═════ Material provided

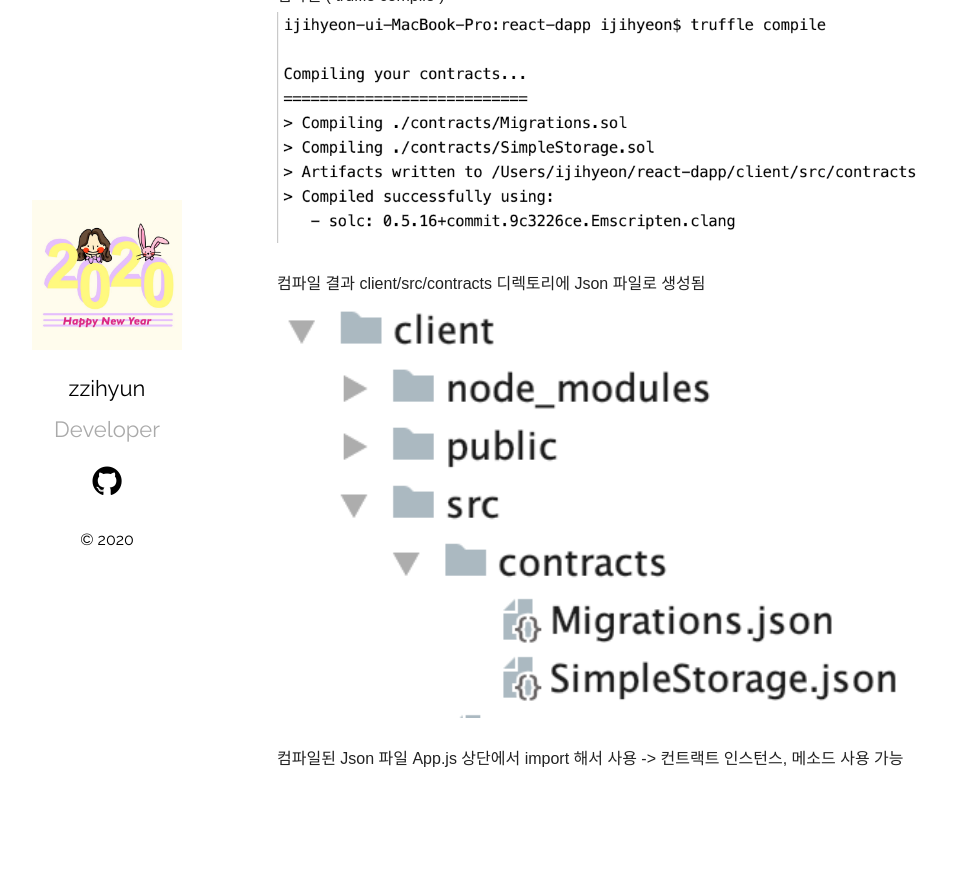
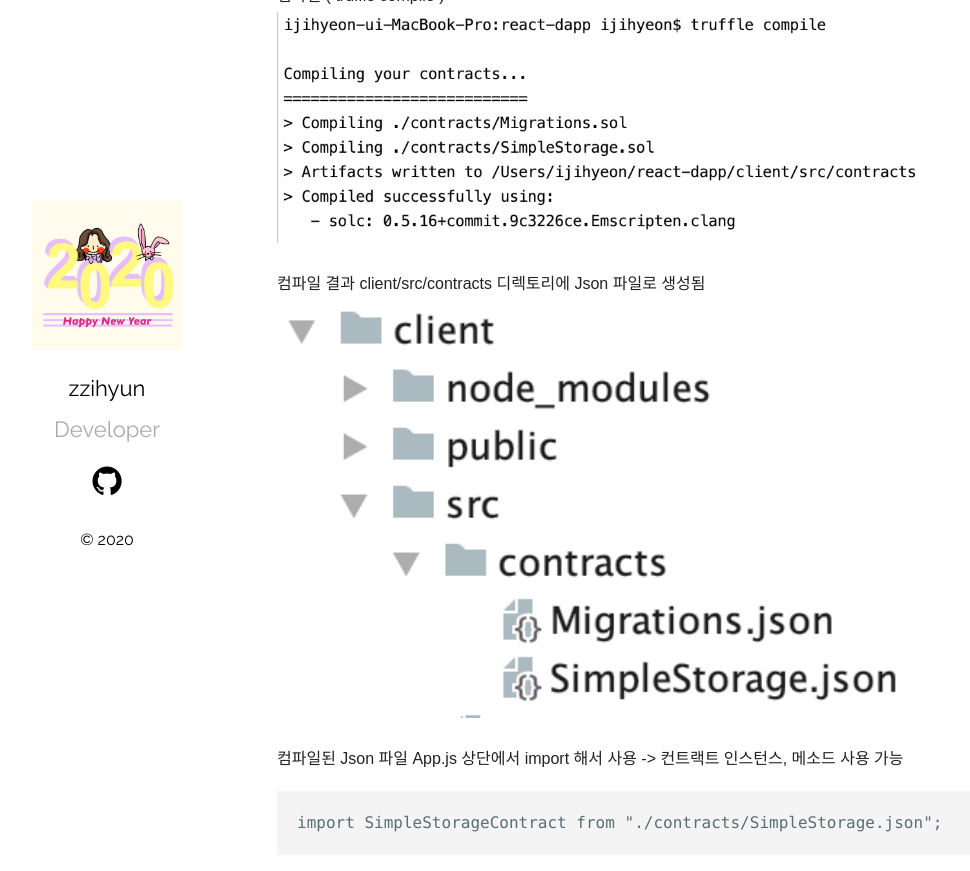
Before and after one commit to jhhhj1002/jhhhj1002.github.io, a Jekyll site: the page built from _posts/2020-03-29-Truffle-in-Blockchain-03.markdown, in a window 1280 px wide and 900 px high, scrolled down 1174 px. Shown: the top 871 px of the window, without its empty margins (78-1048 px from the left). Built offline with Jekyll 4.4.1, drawn with Linux system fonts in a browser that asks for light colours; before the commit the page ends 1994 px from its top, so only the background shows below that.

Commit message:
Update 2020-03-29-Truffle-in-Blockchain-03.markdown

````diff
--- a/_posts/2020-03-29-Truffle-in-Blockchain-03.markdown
+++ b/_posts/2020-03-29-Truffle-in-Blockchain-03.markdown
@@ -30,4 +30,8 @@ react-dapp 프로젝트의 구조 ( dapp-example 프로젝트와 비교할 때,
 컴파일 결과 client/src/contracts 디렉토리에 Json 파일로 생성됨
 <img src="/assets/imgs/Blockchain&Truffle_29.png" width="80%" height="45%" >
 
-컴파일된 Json 파일 App.js 상단에서 import 해서 사용 -> 컨트랙트 인스턴스, 메소드 사용 가능
+컴파일된 Json 파일 App.js 상단에서 import 해서 사용
+  -> 컨트랙트 인스턴스, 메소드 사용 가능
+```
+import SimpleStorageContract from "./contracts/SimpleStorage.json";
+```
````
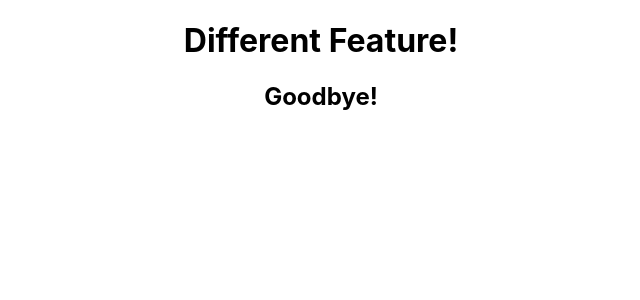
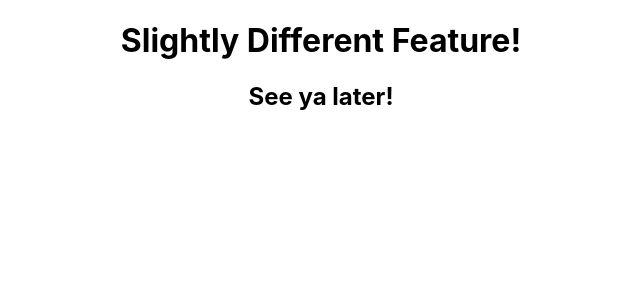
Before and after one commit to Callum-Worrall/git-merge-review, a React (Create React App) app: page / in a window 1280 px wide. Shown: the top 300 px of the page, without its empty margins (319-959 px from the left). Built offline with nearby package versions, Linux system fonts and the light colour scheme.

Commit message:
NewFeature Update

```diff
--- a/src/App.js
+++ b/src/App.js
@@ -4,8 +4,8 @@ import './App.css';
 function App() {
   return (
     <div className="App">
-      <h1>Different Feature!</h1>
-      <h2>Goodbye!</h2>
+      <h1>Slightly Different Feature!</h1>
+      <h2>See ya later!</h2>
     </div>
   );
 }
```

══════════

### Exercise goal
Above are the records. Identify each line that contains the word "import".

### Finished task
-컴파일된 Json 파일 App.js 상단에서 import 해서 사용 -> 컨트랙트 인스턴스, 메소드 사용 가능
+컴파일된 Json 파일 App.js 상단에서 import 해서 사용
+import SimpleStorageContract from "./contracts/SimpleStorage.json";
@@ -4,8 +4,8 @@ import './App.css';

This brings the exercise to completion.